As another step in the process of potentially building the Residences at Johnson Farm 40B housing complex on Landham Road, developers have submitted modifications to the original plan that would reduce the total number of units from 120 to 64, subject to approval by several town boards and committees.
As part of a town forum to update the Board and residents on Conservation Commission projects and works at Tuesday’s Board of Selectmen meeting at Sudbury Town Hall, Conservation Coordinator Debbie Dineen told the Board the applicant for the Johnson Farm complex, Robert Moss of Moss Development, submitted to the Zoning Board of Appeals a concept alternative plan that includes modifications to the original plan, most significantly a reduction in the number of units.
Sudbury Planning and Community Development Director Jody Kablack discussed the proposed changes on Wednesday, saying the town has received a draft of the architectural style for one type of building, which shows a reduction in porous pavement and townhouses that are only two stories in height. The updated draft also shows just six units on the Landham Road side.
“We’re passing this through staff and consultants to see if the major issues are mitigated by this plan,” Kablack said. “I think (the plans) have addressed in concept some of the major issues.
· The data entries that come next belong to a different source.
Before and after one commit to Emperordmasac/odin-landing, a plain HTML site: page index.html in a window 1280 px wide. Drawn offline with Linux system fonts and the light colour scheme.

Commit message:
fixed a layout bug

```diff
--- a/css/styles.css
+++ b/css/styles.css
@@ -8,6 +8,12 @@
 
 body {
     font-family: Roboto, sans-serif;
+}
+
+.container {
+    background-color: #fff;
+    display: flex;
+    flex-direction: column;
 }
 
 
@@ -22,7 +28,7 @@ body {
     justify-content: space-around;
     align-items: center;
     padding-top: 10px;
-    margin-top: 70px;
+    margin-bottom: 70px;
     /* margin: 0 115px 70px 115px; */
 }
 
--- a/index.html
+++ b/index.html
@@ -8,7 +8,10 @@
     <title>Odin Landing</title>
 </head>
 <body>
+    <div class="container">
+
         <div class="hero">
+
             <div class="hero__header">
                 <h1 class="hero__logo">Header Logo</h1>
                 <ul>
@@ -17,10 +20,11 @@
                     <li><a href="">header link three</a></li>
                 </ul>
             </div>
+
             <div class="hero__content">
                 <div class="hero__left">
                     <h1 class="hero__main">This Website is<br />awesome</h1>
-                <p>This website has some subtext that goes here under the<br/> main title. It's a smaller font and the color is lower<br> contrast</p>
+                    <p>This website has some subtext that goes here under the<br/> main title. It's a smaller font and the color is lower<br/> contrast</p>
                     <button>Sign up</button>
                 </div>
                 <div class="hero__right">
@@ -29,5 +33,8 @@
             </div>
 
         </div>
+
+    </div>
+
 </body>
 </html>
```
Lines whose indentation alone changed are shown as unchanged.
I think there will be some people who will be happier (with this plan). But if the attitude is the only thing that will make them happy is no units, I think we’ll have to live with it. Going down from 120 units to 64 is a deep decline.”
In the meeting, Dineen said the reduction would not affect the footprint of the complex, adding that the applicant has requested limited project status under Massachusetts Wetlands Protection Act regulations.
From a conservation perspective, that designation would allow the project some different standards from those set by the state, a point questioned by Selectman Bob Haarde, who said he felt that other projects are subject to stricter wetlands standards.
“It is true that 40B (projects) have different standards,” said Dineen.
The ZBA will discuss the alternative plan at its next hearing on March 28. According to Kablack, the current deadline to close the hearing is April 5, but could be extended depending on the results of next week’s discussion.
“We have 40 days to render a decision from the close of the public hearing, which is still open,” she said.
Also part of the town forum was a preview of 2012 Town Meeting warrant articles by the Community Preservation Committee (CPC). Presented by CPC Chairman Chris Morely, the articles include a request to purchase a restriction on the 94-acre Pantry Brook Farm located on Concord Road near Lincoln-Sudbury Regional High School, a property Morely described as having been on “many (state and local) lists” for preservation. If approved by voters, the restriction would prevent future development of the parcel.
Other CPC proposals discussed include one to purchase and restore property at 15 Hudson Road in Town Center for either historic or open space purposes, with the existing structure anticipated to be torn down and future plans possibly to build a small historic museum on the site; the appropriation of funds to install a fire suppression system at Hosmer House and to preserve historic town records; and funds for an architectural and design study of Town Hall. A full listing of the CPC proposals is available on the town website.
Other Board news
- Following brief remarks by Board Chairman Larry O’Brien, the Board consented to a proclamation designating April 22-28 as Sudbury Earth Week and April 28 Spring Cleanup Day, and urged residents to join a town-wide effort to pick up litter from Sudbury roadsides.
- The Board approved the gift of a flagpole by HOPEsudbury, to be erected at Goodnow Library, in commemoration of the organization’s 10th anniversary. In a letter to the Board, HOPEsudbury said the “gift demonstrates our appreciation of this partnership (with the town) as we continue our joint efforts in support of those less fortunate in the community.”
- Following a March 15 talk with seniors by State Rep. Jay Kaufman, O’Brien updated meeting attendees on the status of the 2011 Special Town Meeting ballot item pertaining to tax relief for seniors, saying some 30 seniors attended and that the bill has moved on to the Senate’s Ways and Means committee, where it will go through the next stages of review.
The Board of Selectmen’s next meeting is scheduled for April 3 in Town Hall.
Sudbury Patch editor Robert Fucci contributed to this story.